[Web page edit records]
[Start of Attachment]

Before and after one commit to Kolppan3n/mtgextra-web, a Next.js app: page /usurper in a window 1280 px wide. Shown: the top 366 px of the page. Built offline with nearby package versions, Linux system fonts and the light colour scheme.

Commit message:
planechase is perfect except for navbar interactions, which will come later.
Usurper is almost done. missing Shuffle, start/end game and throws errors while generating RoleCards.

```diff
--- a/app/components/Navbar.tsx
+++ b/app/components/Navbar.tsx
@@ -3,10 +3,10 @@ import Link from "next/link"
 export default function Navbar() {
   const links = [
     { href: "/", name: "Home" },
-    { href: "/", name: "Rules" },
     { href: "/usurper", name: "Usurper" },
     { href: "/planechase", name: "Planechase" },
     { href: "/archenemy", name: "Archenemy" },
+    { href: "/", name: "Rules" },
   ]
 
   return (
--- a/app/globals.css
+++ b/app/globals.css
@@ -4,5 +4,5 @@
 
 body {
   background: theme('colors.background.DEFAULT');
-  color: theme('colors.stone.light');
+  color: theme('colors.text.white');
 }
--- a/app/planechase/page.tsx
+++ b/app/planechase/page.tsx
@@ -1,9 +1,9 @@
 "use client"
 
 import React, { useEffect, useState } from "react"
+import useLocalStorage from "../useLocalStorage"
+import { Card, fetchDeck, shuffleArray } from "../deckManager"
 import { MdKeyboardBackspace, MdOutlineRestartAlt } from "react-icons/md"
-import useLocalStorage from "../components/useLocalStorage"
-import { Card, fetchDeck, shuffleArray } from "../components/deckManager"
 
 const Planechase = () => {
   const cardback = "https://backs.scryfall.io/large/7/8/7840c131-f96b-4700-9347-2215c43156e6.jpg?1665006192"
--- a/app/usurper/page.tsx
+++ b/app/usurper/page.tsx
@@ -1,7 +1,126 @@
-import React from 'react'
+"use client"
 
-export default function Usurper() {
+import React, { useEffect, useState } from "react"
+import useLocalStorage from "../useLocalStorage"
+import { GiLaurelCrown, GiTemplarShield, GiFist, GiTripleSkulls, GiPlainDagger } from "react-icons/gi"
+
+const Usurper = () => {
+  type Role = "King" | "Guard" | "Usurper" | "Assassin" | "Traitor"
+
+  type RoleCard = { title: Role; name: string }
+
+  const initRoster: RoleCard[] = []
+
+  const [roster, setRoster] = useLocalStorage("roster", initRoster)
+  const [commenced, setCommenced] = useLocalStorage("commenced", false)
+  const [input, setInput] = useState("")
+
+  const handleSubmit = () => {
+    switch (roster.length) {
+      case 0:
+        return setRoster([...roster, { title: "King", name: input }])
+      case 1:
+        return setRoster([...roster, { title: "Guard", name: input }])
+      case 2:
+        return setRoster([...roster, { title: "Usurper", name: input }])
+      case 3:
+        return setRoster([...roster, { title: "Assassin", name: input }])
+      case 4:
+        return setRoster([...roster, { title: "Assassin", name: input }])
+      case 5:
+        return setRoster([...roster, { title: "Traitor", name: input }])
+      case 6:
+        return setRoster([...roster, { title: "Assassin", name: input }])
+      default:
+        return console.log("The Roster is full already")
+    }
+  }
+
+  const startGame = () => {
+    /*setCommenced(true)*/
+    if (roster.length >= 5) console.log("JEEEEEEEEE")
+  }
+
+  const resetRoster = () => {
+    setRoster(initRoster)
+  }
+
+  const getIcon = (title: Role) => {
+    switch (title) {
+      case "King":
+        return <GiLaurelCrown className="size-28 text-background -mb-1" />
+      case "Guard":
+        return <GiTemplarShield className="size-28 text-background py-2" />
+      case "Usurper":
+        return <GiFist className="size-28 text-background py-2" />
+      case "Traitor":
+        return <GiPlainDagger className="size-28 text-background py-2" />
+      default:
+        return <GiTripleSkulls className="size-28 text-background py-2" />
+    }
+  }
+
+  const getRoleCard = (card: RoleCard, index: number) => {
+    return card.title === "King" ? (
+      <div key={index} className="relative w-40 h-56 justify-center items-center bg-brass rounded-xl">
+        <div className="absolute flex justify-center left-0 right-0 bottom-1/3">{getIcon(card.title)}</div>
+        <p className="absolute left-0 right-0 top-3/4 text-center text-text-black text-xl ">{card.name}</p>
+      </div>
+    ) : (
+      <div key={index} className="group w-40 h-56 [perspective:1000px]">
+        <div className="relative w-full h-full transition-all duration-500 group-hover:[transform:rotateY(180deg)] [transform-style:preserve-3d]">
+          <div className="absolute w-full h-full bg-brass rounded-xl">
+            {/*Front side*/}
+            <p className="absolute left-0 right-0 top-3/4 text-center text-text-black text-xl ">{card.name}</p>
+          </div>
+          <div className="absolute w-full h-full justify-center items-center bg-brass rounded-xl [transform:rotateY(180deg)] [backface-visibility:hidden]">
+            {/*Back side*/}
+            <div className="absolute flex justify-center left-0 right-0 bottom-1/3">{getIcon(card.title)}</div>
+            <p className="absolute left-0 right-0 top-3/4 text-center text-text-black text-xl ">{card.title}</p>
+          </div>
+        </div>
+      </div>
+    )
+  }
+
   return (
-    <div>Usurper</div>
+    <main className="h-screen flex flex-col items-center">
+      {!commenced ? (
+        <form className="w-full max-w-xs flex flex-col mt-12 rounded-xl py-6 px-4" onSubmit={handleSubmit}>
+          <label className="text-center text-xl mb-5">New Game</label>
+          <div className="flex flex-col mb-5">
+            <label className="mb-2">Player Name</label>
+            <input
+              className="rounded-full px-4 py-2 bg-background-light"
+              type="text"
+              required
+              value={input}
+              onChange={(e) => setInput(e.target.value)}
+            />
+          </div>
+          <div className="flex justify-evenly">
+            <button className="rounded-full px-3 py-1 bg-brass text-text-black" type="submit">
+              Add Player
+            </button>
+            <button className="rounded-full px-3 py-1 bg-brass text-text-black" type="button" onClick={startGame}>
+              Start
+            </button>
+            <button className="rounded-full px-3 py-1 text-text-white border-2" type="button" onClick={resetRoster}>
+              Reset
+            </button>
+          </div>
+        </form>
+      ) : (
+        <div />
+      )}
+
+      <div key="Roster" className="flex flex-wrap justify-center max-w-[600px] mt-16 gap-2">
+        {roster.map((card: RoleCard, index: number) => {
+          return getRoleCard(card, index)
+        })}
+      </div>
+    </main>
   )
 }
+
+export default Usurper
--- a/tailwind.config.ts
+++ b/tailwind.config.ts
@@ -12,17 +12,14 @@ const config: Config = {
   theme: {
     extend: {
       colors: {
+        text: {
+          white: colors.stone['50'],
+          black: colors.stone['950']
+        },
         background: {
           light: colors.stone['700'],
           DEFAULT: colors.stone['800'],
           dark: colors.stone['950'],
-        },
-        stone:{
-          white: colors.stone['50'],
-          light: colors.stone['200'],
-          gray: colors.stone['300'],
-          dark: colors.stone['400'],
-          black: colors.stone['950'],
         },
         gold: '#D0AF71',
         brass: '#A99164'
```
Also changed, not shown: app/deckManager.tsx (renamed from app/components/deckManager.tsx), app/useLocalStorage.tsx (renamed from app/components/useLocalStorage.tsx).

[End of Attachment]

→ WHAT TO PRODUCE
Once more, write out all the data exactly.

→ RESULT FOR THIS TASK
Before and after one commit to Kolppan3n/mtgextra-web, a Next.js app: page /usurper in a window 1280 px wide. Shown: the top 366 px of the page. Built offline with nearby package versions, Linux system fonts and the light colour scheme.

Commit message:
planechase is perfect except for navbar interactions, which will come later.
Usurper is almost done. missing Shuffle, start/end game and throws errors while generating RoleCards.

```diff
--- a/app/components/Navbar.tsx
+++ b/app/components/Navbar.tsx
@@ -3,10 +3,10 @@ import Link from "next/link"
 export default function Navbar() {
   const links = [
     { href: "/", name: "Home" },
-    { href: "/", name: "Rules" },
     { href: "/usurper", name: "Usurper" },
     { href: "/planechase", name: "Planechase" },
     { href: "/archenemy", name: "Archenemy" },
+    { href: "/", name: "Rules" },
   ]
 
   return (
--- a/app/globals.css
+++ b/app/globals.css
@@ -4,5 +4,5 @@
 
 body {
   background: theme('colors.background.DEFAULT');
-  color: theme('colors.stone.light');
+  color: theme('colors.text.white');
 }
--- a/app/planechase/page.tsx
+++ b/app/planechase/page.tsx
@@ -1,9 +1,9 @@
 "use client"
 
 import React, { useEffect, useState } from "react"
+import useLocalStorage from "../useLocalStorage"
+import { Card, fetchDeck, shuffleArray } from "../deckManager"
 import { MdKeyboardBackspace, MdOutlineRestartAlt } from "react-icons/md"
-import useLocalStorage from "../components/useLocalStorage"
-import { Card, fetchDeck, shuffleArray } from "../components/deckManager"
 
 const Planechase = () => {
   const cardback = "https://backs.scryfall.io/large/7/8/7840c131-f96b-4700-9347-2215c43156e6.jpg?1665006192"
--- a/app/usurper/page.tsx
+++ b/app/usurper/page.tsx
@@ -1,7 +1,126 @@
-import React from 'react'
+"use client"
 
-export default function Usurper() {
+import React, { useEffect, useState } from "react"
+import useLocalStorage from "../useLocalStorage"
+import { GiLaurelCrown, GiTemplarShield, GiFist, GiTripleSkulls, GiPlainDagger } from "react-icons/gi"
+
+const Usurper = () => {
+  type Role = "King" | "Guard" | "Usurper" | "Assassin" | "Traitor"
+
+  type RoleCard = { title: Role; name: string }
+
+  const initRoster: RoleCard[] = []
+
+  const [roster, setRoster] = useLocalStorage("roster", initRoster)
+  const [commenced, setCommenced] = useLocalStorage("commenced", false)
+  const [input, setInput] = useState("")
+
+  const handleSubmit = () => {
+    switch (roster.length) {
+      case 0:
+        return setRoster([...roster, { title: "King", name: input }])
+      case 1:
+        return setRoster([...roster, { title: "Guard", name: input }])
+      case 2:
+        return setRoster([...roster, { title: "Usurper", name: input }])
+      case 3:
+        return setRoster([...roster, { title: "Assassin", name: input }])
+      case 4:
+        return setRoster([...roster, { title: "Assassin", name: input }])
+      case 5:
+        return setRoster([...roster, { title: "Traitor", name: input }])
+      case 6:
+        return setRoster([...roster, { title: "Assassin", name: input }])
+      default:
+        return console.log("The Roster is full already")
+    }
+  }
+
+  const startGame = () => {
+    /*setCommenced(true)*/
+    if (roster.length >= 5) console.log("JEEEEEEEEE")
+  }
+
+  const resetRoster = () => {
+    setRoster(initRoster)
+  }
+
+  const getIcon = (title: Role) => {
+    switch (title) {
+      case "King":
+        return <GiLaurelCrown className="size-28 text-background -mb-1" />
+      case "Guard":
+        return <GiTemplarShield className="size-28 text-background py-2" />
+      case "Usurper":
+        return <GiFist className="size-28 text-background py-2" />
+      case "Traitor":
+        return <GiPlainDagger className="size-28 text-background py-2" />
+      default:
+        return <GiTripleSkulls className="size-28 text-background py-2" />
+    }
+  }
+
+  const getRoleCard = (card: RoleCard, index: number) => {
+    return card.title === "King" ? (
+      <div key={index} className="relative w-40 h-56 justify-center items-center bg-brass rounded-xl">
+        <div className="absolute flex justify-center left-0 right-0 bottom-1/3">{getIcon(card.title)}</div>
+        <p className="absolute left-0 right-0 top-3/4 text-center text-text-black text-xl ">{card.name}</p>
+      </div>
+    ) : (
+      <div key={index} className="group w-40 h-56 [perspective:1000px]">
+        <div className="relative w-full h-full transition-all duration-500 group-hover:[transform:rotateY(180deg)] [transform-style:preserve-3d]">
+          <div className="absolute w-full h-full bg-brass rounded-xl">
+            {/*Front side*/}
+            <p className="absolute left-0 right-0 top-3/4 text-center text-text-black text-xl ">{card.name}</p>
+          </div>
+          <div className="absolute w-full h-full justify-center items-center bg-brass rounded-xl [transform:rotateY(180deg)] [backface-visibility:hidden]">
+            {/*Back side*/}
+            <div className="absolute flex justify-center left-0 right-0 bottom-1/3">{getIcon(card.title)}</div>
+            <p className="absolute left-0 right-0 top-3/4 text-center text-text-black text-xl ">{card.title}</p>
+          </div>
+        </div>
+      </div>
+    )
+  }
+
   return (
-    <div>Usurper</div>
+    <main className="h-screen flex flex-col items-center">
+      {!commenced ? (
+        <form className="w-full max-w-xs flex flex-col mt-12 rounded-xl py-6 px-4" onSubmit={handleSubmit}>
+          <label className="text-center text-xl mb-5">New Game</label>
+          <div className="flex flex-col mb-5">
+            <label className="mb-2">Player Name</label>
+            <input
+              className="rounded-full px-4 py-2 bg-background-light"
+              type="text"
+              required
+              value={input}
+              onChange={(e) => setInput(e.target.value)}
+            />
+          </div>
+          <div className="flex justify-evenly">
+            <button className="rounded-full px-3 py-1 bg-brass text-text-black" type="submit">
+              Add Player
+            </button>
+            <button className="rounded-full px-3 py-1 bg-brass text-text-black" type="button" onClick={startGame}>
+              Start
+            </button>
+            <button className="rounded-full px-3 py-1 text-text-white border-2" type="button" onClick={resetRoster}>
+              Reset
+            </button>
+          </div>
+        </form>
+      ) : (
+        <div />
+      )}
+
+      <div key="Roster" className="flex flex-wrap justify-center max-w-[600px] mt-16 gap-2">
+        {roster.map((card: RoleCard, index: number) => {
+          return getRoleCard(card, index)
+        })}
+      </div>
+    </main>
   )
 }
+
+export default Usurper
--- a/tailwind.config.ts
+++ b/tailwind.config.ts
@@ -12,17 +12,14 @@ const config: Config = {
   theme: {
     extend: {
       colors: {
+        text: {
+          white: colors.stone['50'],
+          black: colors.stone['950']
+        },
         background: {
           light: colors.stone['700'],
           DEFAULT: colors.stone['800'],
           dark: colors.stone['950'],
-        },
-        stone:{
-          white: colors.stone['50'],
-          light: colors.stone['200'],
-          gray: colors.stone['300'],
-          dark: colors.stone['400'],
-          black: colors.stone['950'],
         },
         gold: '#D0AF71',
         brass: '#A99164'
```
Also changed, not shown: app/deckManager.tsx (renamed from app/components/deckManager.tsx), app/useLocalStorage.tsx (renamed from app/components/useLocalStorage.tsx).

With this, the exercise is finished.